Consider a tuning fork and a hollow cylindrical tube closed at one end. When the tines of the tuning fork vibrate at their natural frequency, a sound wave is generated, which impinges upon the entrance of the tube, forcing the air inside the tube to vibrate at the same frequency. If the tuning fork's natural frequency matches the air column's normal modes, resonance results in a louder sound.

A similar thing happens for a tube open at both ends. The air columns in the tube have maximum air displacements at both ends, and thus, the reflections of the sound at each end produce a large-amplitude wave for particular frequencies.

The resonant frequencies for a tube open at both ends follow the same equation as that of a standing wave on a string fixed at both ends.

Sound Waves: Resonance
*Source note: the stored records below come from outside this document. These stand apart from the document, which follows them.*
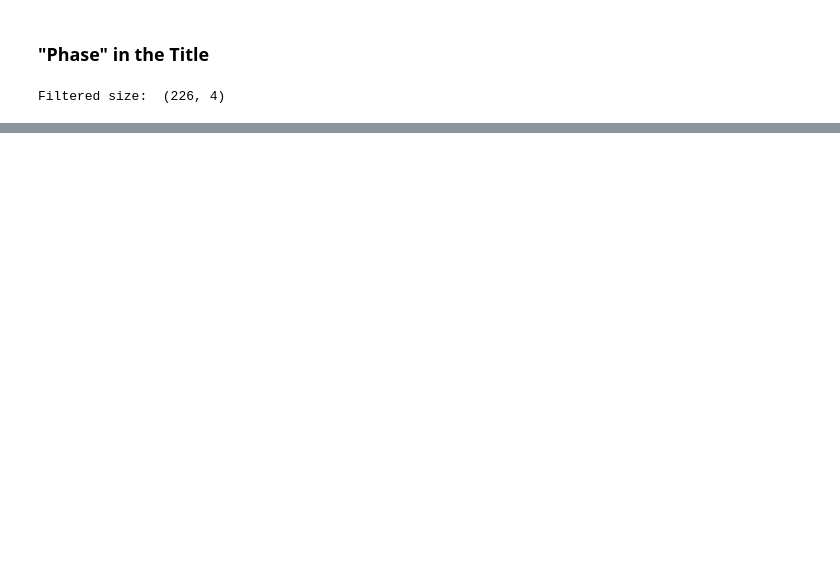
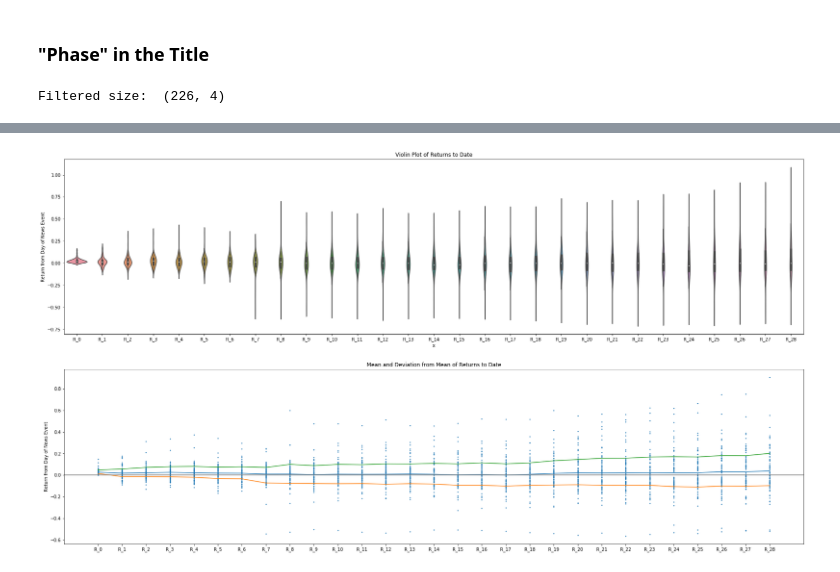
Before and after one commit to mikebrowne/BioPharmaceuticalFactorModel, a Jupyter notebook: notebooks/exploratory/01-FirstDataExploration.ipynb, the cells around one changed output, grey strips where cells are left out. Cells and saved outputs as stored; diff of their text form; code cells hidden in the pictures; blank space fills up the shorter version.

```diff
--- a/notebooks/exploratory/01-FirstDataExploration.ipynb
+++ b/notebooks/exploratory/01-FirstDataExploration.ipynb
@@ -241,0 +389,9 @@ Cerus Corporation - CERS - April 02, 2018
+# %%
+# Get the stock prices for 30 days following each event
+price_window = GetPrices(
+    df_filtered_for_phase,
+    prices_df,
+    n_window=30
+).add_prices_to_frame()
+
+price_window.head(10)
@@ -241,0 +415,6 @@ Cerus Corporation - CERS - April 02, 2018
+# %%
+print("Original size: ", price_window.shape)
+price_window.dropna(axis=0, inplace=True)
+
+print("Final size: ", price_window.shape)
+price_window.head()
@@ -241,0 +616,32 @@ Cerus Corporation - CERS - April 02, 2018
+# %%
+positive_first_return = return_window.loc[return_window.R_0 > 0]
+negative_first_return = return_window.loc[return_window.R_0 <= 0]
+# %%
+def violin_plot(df):
+    fig, axes = plt.subplots(2, figsize=(30, 16))
+
+    days_vs_value = reshape_for_violin_plot(df)
+
+    ax = axes[0]
+    ax.set_title("Violin Plot of Returns to Date")
+    sns.violinplot(x=days_vs_value.x, y=days_vs_value.y, ax=ax)
+    ax.set_ylabel("Return from Day of News Event")
+
+    ax = axes[1]
+    ax.set_title("Mean and Deviation from Mean of Returns to Date")
+    ax.set_ylabel("Return from Day of News Event")
+
+    mu = df.T.apply(np.mean, axis=1)
+    neg_dev = mu - df.T.apply(downside_deviation, axis=1)
+    pos_dev = mu + df.T.apply(upside_deviation, axis=1)
+
+    ax.plot(mu)
+    ax.plot(neg_dev)
+    ax.plot(pos_dev)
+    ax.axhline(y=0, color="grey")
+    _ = ax.scatter(x=days_vs_value.x, y=days_vs_value.y, s=2)
+    return fig
+# %%
+f_pos = violin_plot(positive_first_return)
+# %% [output]
+[figure, added]
```
Also changed, not shown: parts of 49 cells of this notebook.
Resonance is produced depending on the boundary conditions imposed on a wave. Resonance can be produced in a string under tension with symmetrical boundary conditions (i.e., has a node at each end). A node is defined as a fixed point where the string does not move. The symmetrical boundary conditions result in some frequencies resonating and producing standing waves, while other frequencies interfere destructively. Sound waves can resonate in a hollow tube, and the frequencies of the sound waves that resonate depend on the boundary conditions.

For instance, consider a tube that is closed at one end and open at the other. If a vibrating tuning fork is placed near the open end of the tube, an incident sound wave travels through the tube and reflects off the closed end. The reflected sound has the same frequency and wavelength as the incident sound wave but travels in the opposite direction. At the closed end of the tube, the air molecules have very little freedom to oscillate, and a node arises. At the open end, the molecules are free to move, and at the right frequency, an antinode occurs.

Unlike the symmetrical boundary conditions for standing waves on a string, the boundary conditions for a tube open at one end and closed at the other end are anti-symmetrical; there is a node at the closed end and an antinode at the open end. If the tuning fork has the right frequency, the air column in the tube resonates loudly. Thus, it vibrates very little at most frequencies, suggesting that the air column has only specific natural frequencies.

In another instance, if the standing waves travel through a tube that is open at both ends, the boundary conditions are symmetrical—an antinode at each end. The resonance in tubes open at both ends can be analyzed similarly to those for tubes closed at one end. The air columns in tubes open at both ends have maximum air displacements at both ends.

This text is adapted from Openstax, University Physics Volume 1, Section 17.4: Normal Modes of a Standing Sound Wave.